* EXERCISE INSTRUCTIONS: A single figure is the whole answer: the number of lines in the records that contain "installed".

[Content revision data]
=====
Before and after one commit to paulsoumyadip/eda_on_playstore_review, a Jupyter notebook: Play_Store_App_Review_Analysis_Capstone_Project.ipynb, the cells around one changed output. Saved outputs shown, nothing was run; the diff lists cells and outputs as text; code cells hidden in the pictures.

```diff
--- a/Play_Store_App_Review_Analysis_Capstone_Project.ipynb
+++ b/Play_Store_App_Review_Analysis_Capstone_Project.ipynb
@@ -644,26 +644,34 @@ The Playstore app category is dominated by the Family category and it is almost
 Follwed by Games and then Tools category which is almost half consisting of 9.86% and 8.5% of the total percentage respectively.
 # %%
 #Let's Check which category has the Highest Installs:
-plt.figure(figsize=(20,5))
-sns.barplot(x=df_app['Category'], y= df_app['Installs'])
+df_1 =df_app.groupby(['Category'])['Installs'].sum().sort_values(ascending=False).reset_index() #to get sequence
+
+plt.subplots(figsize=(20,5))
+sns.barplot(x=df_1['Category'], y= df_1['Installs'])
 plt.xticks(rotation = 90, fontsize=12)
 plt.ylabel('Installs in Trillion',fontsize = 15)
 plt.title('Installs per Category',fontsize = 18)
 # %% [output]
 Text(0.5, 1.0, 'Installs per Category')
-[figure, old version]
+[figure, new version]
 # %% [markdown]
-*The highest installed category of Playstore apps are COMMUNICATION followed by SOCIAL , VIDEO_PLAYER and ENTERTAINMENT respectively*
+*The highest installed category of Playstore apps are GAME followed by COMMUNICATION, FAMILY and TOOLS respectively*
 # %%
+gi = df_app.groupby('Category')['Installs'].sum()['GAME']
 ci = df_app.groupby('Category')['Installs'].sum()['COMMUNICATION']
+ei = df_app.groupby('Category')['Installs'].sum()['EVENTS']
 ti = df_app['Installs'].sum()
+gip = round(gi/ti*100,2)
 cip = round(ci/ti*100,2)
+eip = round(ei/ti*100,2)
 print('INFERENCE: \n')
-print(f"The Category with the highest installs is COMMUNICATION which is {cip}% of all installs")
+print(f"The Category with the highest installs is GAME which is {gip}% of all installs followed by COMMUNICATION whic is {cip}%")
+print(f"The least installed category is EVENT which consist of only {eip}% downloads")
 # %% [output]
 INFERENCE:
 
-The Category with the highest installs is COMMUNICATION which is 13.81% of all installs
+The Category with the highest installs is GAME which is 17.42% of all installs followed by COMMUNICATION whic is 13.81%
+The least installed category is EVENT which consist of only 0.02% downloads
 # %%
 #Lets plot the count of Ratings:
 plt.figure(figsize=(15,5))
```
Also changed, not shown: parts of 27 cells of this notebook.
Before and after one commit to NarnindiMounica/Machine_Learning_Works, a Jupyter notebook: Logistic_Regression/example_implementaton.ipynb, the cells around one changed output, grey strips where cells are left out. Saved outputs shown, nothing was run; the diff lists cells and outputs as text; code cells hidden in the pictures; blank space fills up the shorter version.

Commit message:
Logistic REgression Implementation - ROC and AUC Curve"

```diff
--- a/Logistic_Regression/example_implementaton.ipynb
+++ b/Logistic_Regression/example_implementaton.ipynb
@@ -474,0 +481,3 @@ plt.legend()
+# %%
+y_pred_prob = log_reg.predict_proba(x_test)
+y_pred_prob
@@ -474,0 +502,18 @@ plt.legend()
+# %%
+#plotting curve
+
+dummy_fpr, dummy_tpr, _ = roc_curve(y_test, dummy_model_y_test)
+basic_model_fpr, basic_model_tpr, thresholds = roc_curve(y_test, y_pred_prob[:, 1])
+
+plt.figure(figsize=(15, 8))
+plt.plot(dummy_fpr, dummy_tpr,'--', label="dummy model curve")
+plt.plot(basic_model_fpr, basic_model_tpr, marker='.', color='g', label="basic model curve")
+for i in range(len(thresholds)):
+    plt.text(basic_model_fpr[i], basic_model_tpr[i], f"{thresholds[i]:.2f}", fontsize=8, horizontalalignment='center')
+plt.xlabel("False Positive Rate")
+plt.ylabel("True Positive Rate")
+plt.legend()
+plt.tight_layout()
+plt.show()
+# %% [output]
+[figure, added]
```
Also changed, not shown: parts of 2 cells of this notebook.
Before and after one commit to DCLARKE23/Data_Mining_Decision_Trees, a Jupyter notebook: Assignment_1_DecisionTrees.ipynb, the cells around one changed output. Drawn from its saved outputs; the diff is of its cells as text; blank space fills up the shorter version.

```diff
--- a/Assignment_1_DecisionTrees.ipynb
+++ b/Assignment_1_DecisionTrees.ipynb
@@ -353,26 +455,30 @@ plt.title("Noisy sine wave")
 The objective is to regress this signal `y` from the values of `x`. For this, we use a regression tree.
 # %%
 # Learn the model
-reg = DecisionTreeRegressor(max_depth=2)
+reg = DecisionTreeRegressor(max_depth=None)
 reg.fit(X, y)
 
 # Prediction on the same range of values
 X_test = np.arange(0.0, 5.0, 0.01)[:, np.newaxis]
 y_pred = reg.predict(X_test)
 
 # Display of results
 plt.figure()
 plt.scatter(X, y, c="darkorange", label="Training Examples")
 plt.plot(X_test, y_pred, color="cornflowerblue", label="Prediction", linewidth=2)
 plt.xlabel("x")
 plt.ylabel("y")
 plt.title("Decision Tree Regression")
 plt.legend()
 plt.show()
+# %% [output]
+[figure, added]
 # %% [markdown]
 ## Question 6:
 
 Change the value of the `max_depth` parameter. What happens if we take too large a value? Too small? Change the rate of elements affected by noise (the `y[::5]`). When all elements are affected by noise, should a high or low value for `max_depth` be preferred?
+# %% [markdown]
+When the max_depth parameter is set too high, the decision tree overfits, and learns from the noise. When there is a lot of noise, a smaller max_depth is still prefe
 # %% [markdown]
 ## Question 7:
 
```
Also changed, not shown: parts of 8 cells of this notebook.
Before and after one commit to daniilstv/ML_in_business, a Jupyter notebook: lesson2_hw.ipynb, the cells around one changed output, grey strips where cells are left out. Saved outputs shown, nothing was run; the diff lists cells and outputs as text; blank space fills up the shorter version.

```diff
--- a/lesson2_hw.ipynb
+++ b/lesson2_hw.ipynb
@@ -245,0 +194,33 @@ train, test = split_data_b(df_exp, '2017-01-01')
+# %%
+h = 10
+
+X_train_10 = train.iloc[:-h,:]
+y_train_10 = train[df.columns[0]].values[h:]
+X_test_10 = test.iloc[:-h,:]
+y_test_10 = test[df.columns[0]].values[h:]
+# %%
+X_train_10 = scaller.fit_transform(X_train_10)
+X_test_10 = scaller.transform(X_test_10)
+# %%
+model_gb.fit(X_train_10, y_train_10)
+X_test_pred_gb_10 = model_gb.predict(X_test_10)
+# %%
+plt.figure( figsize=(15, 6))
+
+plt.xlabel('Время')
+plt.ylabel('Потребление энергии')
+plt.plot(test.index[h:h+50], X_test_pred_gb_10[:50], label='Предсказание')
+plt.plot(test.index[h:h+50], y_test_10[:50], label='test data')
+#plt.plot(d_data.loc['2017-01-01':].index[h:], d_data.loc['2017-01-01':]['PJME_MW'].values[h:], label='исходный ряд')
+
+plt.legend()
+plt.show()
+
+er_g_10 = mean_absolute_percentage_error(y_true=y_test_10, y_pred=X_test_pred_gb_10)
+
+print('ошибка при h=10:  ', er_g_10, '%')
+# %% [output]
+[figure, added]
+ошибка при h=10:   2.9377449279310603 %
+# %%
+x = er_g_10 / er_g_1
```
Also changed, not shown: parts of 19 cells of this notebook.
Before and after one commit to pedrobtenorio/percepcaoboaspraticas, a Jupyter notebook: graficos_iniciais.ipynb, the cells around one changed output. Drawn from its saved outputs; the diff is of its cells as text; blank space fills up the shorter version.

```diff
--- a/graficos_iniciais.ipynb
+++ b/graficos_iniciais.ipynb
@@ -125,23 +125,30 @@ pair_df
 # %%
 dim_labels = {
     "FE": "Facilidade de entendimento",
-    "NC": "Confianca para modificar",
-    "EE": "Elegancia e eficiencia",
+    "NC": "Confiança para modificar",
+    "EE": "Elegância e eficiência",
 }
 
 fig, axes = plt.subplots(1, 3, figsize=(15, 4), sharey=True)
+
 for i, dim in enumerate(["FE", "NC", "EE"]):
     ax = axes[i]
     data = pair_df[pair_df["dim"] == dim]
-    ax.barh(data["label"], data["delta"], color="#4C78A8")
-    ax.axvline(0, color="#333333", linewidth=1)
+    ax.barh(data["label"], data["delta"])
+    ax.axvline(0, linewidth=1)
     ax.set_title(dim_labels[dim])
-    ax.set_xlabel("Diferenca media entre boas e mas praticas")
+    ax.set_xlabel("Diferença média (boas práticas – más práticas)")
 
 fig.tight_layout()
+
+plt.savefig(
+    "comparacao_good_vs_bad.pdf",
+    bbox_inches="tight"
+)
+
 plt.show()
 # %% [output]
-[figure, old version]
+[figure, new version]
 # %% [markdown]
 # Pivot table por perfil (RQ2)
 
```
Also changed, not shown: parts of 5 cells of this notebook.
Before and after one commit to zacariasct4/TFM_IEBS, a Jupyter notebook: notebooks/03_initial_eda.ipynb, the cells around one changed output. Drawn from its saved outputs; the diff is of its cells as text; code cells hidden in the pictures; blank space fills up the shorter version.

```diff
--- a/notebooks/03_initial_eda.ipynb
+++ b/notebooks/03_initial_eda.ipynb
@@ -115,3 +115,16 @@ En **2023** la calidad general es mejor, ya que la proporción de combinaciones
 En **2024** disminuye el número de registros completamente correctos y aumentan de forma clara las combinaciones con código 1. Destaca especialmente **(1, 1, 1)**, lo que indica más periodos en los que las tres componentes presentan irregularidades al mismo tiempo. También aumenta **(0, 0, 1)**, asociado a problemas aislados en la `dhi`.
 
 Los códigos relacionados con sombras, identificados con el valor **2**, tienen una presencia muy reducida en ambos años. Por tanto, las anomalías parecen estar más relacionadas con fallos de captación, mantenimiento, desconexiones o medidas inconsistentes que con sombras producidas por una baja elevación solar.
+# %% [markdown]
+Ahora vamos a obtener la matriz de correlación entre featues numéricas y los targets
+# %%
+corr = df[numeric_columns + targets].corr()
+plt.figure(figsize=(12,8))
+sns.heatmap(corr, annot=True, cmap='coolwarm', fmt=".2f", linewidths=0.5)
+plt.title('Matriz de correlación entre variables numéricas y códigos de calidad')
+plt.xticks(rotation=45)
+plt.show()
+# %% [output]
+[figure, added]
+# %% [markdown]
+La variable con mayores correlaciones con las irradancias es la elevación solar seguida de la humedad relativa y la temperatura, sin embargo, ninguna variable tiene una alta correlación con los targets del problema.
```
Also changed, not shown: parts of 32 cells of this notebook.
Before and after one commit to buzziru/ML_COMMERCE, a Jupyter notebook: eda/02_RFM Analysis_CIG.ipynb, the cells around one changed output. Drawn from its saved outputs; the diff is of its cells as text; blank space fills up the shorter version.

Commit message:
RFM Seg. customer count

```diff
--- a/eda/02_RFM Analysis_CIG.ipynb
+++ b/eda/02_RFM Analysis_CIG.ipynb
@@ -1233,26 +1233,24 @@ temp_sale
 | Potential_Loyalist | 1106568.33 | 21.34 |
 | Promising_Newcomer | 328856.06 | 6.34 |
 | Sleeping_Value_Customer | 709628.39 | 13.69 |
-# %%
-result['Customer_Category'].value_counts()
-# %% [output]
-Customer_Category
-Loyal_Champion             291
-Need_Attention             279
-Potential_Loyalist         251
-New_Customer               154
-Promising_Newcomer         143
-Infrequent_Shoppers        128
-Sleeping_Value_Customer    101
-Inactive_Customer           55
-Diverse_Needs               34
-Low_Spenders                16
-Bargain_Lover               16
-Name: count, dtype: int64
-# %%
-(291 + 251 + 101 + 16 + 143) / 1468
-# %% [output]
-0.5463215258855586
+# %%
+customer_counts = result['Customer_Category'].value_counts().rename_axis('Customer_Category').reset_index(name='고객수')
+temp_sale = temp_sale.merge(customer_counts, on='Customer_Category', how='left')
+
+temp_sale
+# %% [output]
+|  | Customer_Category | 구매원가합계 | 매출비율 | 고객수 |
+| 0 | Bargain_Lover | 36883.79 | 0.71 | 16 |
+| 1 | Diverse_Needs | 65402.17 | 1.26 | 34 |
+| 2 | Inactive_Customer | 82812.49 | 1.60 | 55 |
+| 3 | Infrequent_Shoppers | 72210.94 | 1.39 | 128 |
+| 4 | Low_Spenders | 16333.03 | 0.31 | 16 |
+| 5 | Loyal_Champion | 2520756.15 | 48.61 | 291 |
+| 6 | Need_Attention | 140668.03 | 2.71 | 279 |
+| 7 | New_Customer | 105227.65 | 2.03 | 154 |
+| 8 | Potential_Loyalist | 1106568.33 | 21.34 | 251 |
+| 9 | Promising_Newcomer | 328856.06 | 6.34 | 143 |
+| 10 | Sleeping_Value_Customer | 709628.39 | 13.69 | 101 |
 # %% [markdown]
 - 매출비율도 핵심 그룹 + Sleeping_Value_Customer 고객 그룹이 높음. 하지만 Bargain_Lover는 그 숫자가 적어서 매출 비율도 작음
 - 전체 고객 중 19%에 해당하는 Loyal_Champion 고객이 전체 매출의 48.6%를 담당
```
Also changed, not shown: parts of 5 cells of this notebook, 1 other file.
=====
* RESPONSE BOX: 4